== Data shown ==
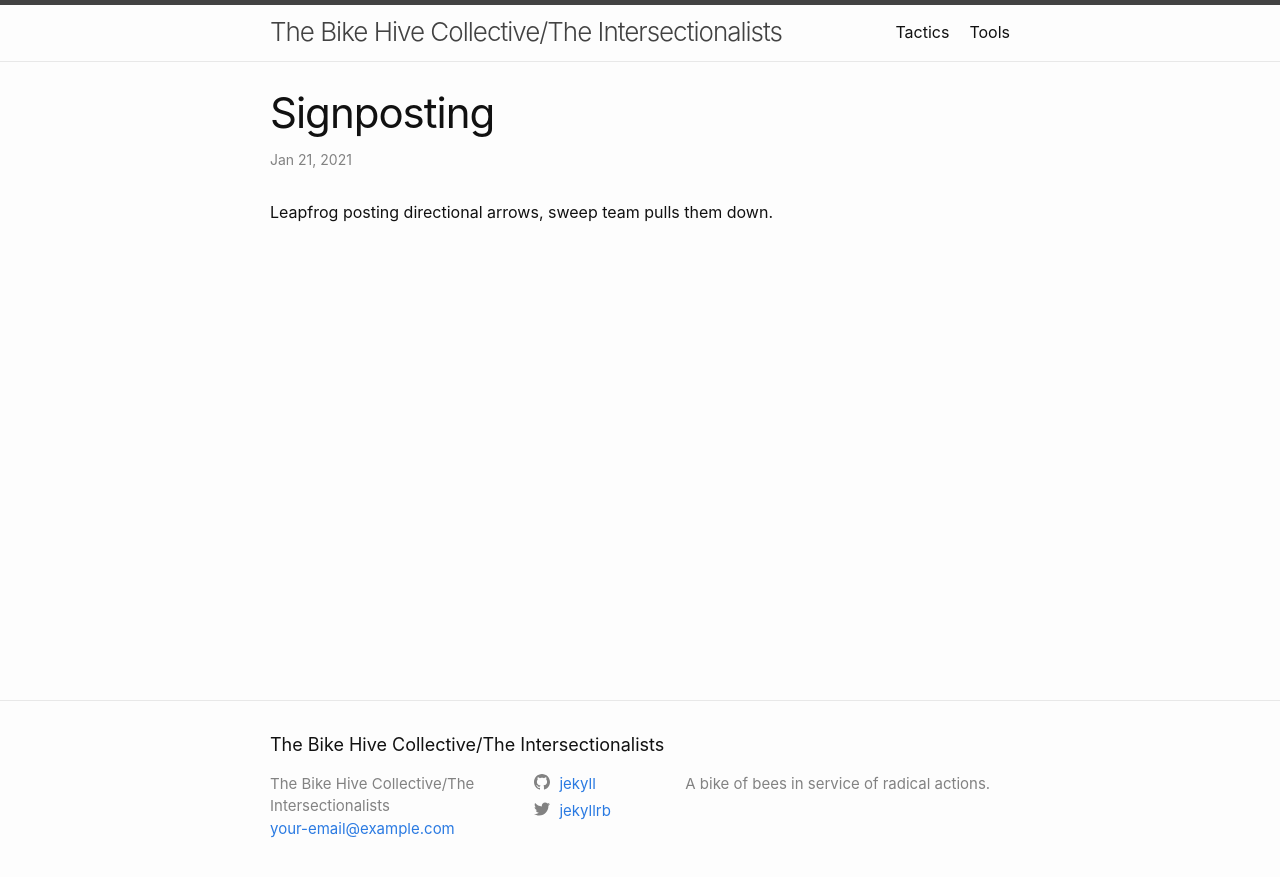
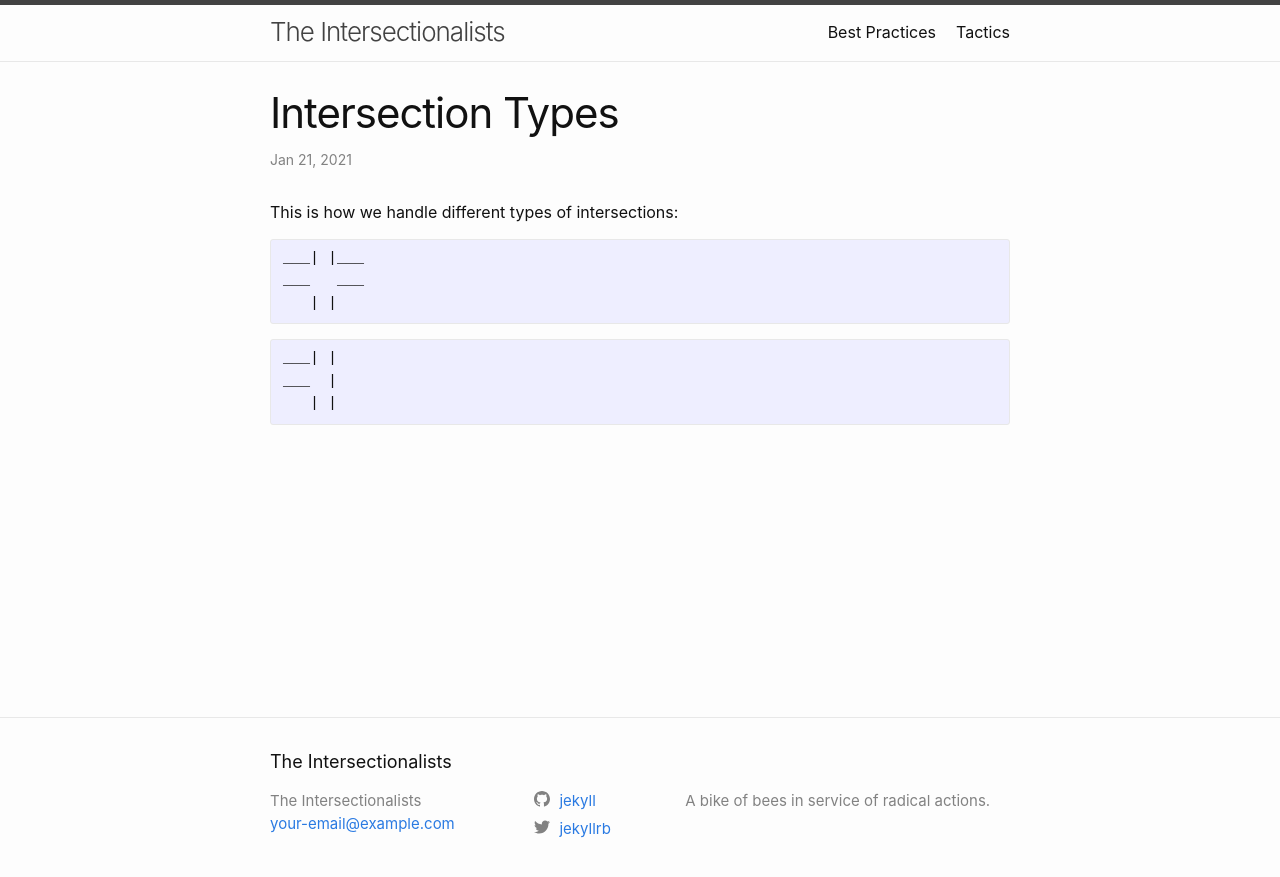
Before and after one commit to tboggia/bikeHiveCollective, a Jekyll site: the page built from _posts/2021-01-21-intersection-types.markdown, in a window 1280 px wide. Shown: the top 877 px of the page. Built offline with Jekyll 4.4.1, drawn with Linux system fonts in a browser that asks for light colours.

Commit message:
Clean up some blog posts

```diff
--- a/_config.yml
+++ b/_config.yml
@@ -18,7 +18,7 @@
 # You can create any custom variable you would like, and they will be accessible
 # in the templates via {{ site.myvariable }}.
 
-title: The Bike Hive Collective/The Intersectionalists
+title: The Intersectionalists
 email: your-email@example.com
 description: >- # this means to ignore newlines until "baseurl:"
   A bike of bees in service of radical actions.
--- a/_posts/2021-01-21-block-side-intersections.markdown
+++ b/_posts/2021-01-21-block-side-intersections.markdown
@@ -2,7 +2,7 @@
 layout: post
 title:  "Stop the other side of the intersection"
 date:   2021-01-21 00:52:21 -0800
-categories: tactics
+categories: tactics practices
 ---
 
 Rather than blocking the street where the caravan is, stop cars from turning into the block before:
--- a/_posts/2021-01-21-calculator.markdown
+++ b/_posts/2021-01-21-calculator.markdown
@@ -1,8 +1,8 @@
 ---
 layout: post
-title:  "Calculator for cars/marshals needed"
+title:  "Calculator for how many marshals we need per cars"
 date:   2021-01-21 00:52:21 -0800
-categories: tools
+categories: practices
 ---
 
 We built this calculator for how mant marshalls we need per attending car
--- a/_posts/2021-01-21-intersection-types.markdown
+++ b/_posts/2021-01-21-intersection-types.markdown
@@ -1,8 +1,19 @@
 ---
 layout: post
-title:  "Signposting"
+title:  "Intersection Types"
 date:   2021-01-21 00:52:21 -0800
-categories: tactics
+categories: practices
 ---
 
-Leapfrog posting directional arrows, sweep team pulls them down.
+This is how we handle different types of intersections:
+<pre>
+___| |___
+___   ___
+   | |
+</pre>
+
+<pre>
+___| |
+___  |
+   | |
+</pre>
--- a/_posts/2021-01-21-physical-barriers.markdown
+++ b/_posts/2021-01-21-physical-barriers.markdown
@@ -1,8 +1,10 @@
 ---
 layout: post
-title:  "Signposting"
+title:  "Physical Barriers"
 date:   2021-01-21 00:52:21 -0800
 categories: tactics
 ---
 
-Leapfrog posting directional arrows, sweep team pulls them down.
+Let's throw down some cones?
+
+Pulled on bike trailers?
--- a/_posts/2021-01-21-signposting.markdown
+++ b/_posts/2021-01-21-signposting.markdown
@@ -1,6 +1,6 @@
 ---
 layout: post
-title:  "Signposting"
+title:  Signposting
 date:   2021-01-21 00:52:21 -0800
 categories: tactics
 ---
```
Also changed, not shown: best-practices.markdown (added, +8 -0 lines), tools.markdown (deleted, +0 -8 lines).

== Exercise directions ==
Report every line of the entries that carries the word "practices".

== Task answer ==
+categories: tactics practices
+categories: practices
+categories: practices
Also changed, not shown: best-practices.markdown (added, +8 -0 lines), tools.markdown (deleted, +0 -8 lines).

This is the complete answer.